Florida has five of the country’s 12 largest school districts. But parents have been concerned that the broad divisions have allowed schools to fail or remain in a state of disrepair, or that some children are zoned to attend schools outside their home city.
Scott Travis of the Sun Sentinel quoted Jack Scott, an associate professor of education at Florida Atlantic University in Boca Raton:
“The size of our school districts is way larger than they need to be, and there’s a real heavy emphasis on bureaucracy. I think smaller school districts are often much more responsive to people in the area.”
He added that an area as large as Miami-Dade, the country’s fifth-largest district with 350,000 students, is often too large to be accountable to the parents, state, and students.
There could be problems with the smaller districts idea, including increased costs and more inequity between wealthy and low-income schools, reports Jeffrey S. Solochek for the Tampa Bay Times. In poor communities, residents do not have the ability to raise the same amount of taxes as more affluent areas, according to some education advocates. But Brandes told the Tampa Bay Times that the proposal allows for more local control and reduces the amount of bureaucracy.

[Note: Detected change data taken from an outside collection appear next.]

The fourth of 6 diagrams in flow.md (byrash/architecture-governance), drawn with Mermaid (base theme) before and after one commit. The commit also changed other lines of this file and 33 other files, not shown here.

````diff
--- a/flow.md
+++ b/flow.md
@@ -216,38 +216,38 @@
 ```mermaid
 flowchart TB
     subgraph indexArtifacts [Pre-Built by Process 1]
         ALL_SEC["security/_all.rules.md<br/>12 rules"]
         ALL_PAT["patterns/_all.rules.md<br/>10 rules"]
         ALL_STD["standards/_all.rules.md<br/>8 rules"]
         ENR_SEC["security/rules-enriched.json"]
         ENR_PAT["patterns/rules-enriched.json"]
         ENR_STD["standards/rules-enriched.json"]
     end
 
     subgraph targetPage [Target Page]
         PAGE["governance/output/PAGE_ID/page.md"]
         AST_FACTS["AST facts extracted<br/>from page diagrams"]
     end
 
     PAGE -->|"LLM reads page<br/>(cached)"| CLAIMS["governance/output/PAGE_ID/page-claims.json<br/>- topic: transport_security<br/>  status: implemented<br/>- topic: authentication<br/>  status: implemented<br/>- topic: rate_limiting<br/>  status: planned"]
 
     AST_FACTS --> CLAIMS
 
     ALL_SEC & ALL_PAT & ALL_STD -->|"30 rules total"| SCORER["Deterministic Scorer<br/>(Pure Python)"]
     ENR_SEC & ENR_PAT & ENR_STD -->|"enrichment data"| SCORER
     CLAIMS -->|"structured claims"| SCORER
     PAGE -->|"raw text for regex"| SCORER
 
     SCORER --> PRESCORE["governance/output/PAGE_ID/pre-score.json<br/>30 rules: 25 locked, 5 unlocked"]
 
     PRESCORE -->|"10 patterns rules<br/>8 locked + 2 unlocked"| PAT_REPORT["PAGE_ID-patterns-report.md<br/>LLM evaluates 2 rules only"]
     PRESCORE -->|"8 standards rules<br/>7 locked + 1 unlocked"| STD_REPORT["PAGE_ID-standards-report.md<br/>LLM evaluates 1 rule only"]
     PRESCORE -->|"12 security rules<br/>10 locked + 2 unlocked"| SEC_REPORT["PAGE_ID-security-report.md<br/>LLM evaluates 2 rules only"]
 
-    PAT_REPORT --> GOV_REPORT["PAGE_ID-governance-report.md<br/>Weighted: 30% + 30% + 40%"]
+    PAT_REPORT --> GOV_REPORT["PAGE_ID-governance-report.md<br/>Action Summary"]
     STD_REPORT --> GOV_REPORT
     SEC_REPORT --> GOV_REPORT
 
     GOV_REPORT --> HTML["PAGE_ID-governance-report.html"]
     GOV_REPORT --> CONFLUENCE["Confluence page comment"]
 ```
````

In 1998, Ron Klein (D-Boca Raton) proposed the division of the state’s 13 largest districts, but the bill died because of concerns that it might harm inner-city schools. It was a hit with residents of Boca Raton, however, because they had long desired more autonomy in their schools. Mayor Susan Haynie said it would probably still have support in the city.
The proposal is not without its critics. The legislation is much like the school governance changes in Louisiana and Tennessee, according to the naysayers. Andrea Messina, executive director of the Florida School Boards Association, says the public may see the move as a continuing effort to undermine public education in her state.
Tracy Damron-Roelle, a Sarasota parent activist, said:
“The smallest, poorest districts are given the taxes generated in their districts while the more affluent districts keep their money. Equitable funding is necessary if the low-income areas are to attempt to succeed.”
John O’Connor reports for WLRN Public Radio Miami that some county districts might break into multiple school districts, or some school districts might include students from various counties. If the idea is approved, some cities could run a school district made up of charter schools.